_Requirement_
In the data, find each line where the word "Fandong" appears and list that line.

******************************

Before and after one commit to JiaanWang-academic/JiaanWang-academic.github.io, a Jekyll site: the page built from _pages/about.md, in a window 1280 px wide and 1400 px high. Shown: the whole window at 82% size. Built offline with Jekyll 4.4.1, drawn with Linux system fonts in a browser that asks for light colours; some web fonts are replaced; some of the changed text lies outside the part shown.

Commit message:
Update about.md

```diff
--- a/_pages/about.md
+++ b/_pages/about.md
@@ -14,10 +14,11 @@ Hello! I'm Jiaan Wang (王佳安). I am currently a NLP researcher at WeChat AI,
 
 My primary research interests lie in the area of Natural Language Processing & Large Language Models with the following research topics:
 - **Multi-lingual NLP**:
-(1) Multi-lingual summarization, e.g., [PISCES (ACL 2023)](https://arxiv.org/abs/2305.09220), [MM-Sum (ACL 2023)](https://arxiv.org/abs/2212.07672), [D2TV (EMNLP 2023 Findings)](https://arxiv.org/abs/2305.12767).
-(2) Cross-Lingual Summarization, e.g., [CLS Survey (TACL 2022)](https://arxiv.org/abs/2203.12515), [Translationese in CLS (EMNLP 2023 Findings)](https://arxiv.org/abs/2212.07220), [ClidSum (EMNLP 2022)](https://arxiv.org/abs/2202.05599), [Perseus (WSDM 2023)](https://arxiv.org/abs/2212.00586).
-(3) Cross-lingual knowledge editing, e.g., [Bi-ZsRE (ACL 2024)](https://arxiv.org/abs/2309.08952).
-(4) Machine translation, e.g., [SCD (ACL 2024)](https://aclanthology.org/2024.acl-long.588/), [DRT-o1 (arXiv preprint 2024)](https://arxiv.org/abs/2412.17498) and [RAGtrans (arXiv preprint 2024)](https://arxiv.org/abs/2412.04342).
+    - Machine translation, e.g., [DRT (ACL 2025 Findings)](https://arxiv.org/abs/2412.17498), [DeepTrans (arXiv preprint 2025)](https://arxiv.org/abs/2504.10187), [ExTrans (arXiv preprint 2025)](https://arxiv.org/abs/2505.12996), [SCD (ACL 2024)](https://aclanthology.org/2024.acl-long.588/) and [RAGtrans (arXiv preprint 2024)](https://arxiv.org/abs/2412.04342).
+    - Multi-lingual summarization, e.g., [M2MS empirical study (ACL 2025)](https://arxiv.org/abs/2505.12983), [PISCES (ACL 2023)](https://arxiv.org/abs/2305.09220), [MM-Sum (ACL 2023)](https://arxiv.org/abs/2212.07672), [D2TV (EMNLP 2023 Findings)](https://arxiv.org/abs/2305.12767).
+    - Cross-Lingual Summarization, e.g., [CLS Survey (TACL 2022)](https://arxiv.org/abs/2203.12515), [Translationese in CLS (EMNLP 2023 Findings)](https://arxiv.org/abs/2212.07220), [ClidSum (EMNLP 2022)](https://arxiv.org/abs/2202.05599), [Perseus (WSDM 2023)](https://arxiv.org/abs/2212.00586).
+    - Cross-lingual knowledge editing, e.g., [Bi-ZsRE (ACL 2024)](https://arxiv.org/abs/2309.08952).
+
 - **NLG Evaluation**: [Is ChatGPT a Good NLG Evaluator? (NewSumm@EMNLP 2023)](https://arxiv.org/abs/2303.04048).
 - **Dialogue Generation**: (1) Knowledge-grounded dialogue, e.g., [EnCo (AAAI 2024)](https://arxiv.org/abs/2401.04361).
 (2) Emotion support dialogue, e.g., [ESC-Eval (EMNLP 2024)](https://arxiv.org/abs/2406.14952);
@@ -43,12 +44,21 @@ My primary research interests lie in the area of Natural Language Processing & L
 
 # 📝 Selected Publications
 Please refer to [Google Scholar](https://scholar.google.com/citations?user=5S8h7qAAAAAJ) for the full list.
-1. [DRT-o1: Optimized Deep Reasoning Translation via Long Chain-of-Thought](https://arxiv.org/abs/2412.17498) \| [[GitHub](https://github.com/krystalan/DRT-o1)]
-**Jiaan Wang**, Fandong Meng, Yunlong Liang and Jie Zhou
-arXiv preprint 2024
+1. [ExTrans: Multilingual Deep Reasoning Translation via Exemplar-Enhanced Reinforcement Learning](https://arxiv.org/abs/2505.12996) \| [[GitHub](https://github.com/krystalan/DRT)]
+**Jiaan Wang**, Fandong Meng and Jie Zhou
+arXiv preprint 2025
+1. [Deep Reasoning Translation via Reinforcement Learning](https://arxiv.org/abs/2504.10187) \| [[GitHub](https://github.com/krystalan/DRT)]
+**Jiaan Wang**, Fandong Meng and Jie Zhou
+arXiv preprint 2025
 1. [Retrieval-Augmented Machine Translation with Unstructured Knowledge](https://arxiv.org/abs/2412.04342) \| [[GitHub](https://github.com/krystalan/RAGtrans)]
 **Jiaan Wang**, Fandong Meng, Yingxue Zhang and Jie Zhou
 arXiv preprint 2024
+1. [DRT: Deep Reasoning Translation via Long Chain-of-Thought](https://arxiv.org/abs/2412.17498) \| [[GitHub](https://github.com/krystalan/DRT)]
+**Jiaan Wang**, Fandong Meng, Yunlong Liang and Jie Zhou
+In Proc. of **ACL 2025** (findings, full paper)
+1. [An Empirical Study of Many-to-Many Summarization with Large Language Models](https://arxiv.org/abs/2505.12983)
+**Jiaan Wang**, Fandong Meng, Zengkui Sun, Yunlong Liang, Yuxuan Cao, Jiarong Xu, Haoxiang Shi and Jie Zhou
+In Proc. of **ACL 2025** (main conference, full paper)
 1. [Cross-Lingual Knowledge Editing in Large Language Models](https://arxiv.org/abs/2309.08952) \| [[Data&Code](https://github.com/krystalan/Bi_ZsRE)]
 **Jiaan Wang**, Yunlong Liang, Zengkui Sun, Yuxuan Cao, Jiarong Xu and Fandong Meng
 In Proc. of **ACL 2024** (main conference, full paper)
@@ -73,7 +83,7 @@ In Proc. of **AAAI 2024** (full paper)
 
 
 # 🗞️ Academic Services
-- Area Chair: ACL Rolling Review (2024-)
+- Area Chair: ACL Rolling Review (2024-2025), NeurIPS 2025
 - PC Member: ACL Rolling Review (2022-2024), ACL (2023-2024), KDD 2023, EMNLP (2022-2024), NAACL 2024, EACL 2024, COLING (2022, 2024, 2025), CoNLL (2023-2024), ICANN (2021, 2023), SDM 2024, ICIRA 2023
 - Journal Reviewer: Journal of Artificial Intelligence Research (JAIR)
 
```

******************************

_Solved problem_
-**Jiaan Wang**, Fandong Meng, Yunlong Liang and Jie Zhou
+**Jiaan Wang**, Fandong Meng and Jie Zhou
+**Jiaan Wang**, Fandong Meng and Jie Zhou
 **Jiaan Wang**, Fandong Meng, Yingxue Zhang and Jie Zhou
+**Jiaan Wang**, Fandong Meng, Yunlong Liang and Jie Zhou
+**Jiaan Wang**, Fandong Meng, Zengkui Sun, Yunlong Liang, Yuxuan Cao, Jiarong Xu, Haoxiang Shi and Jie Zhou
 **Jiaan Wang**, Yunlong Liang, Zengkui Sun, Yuxuan Cao, Jiarong Xu and Fandong Meng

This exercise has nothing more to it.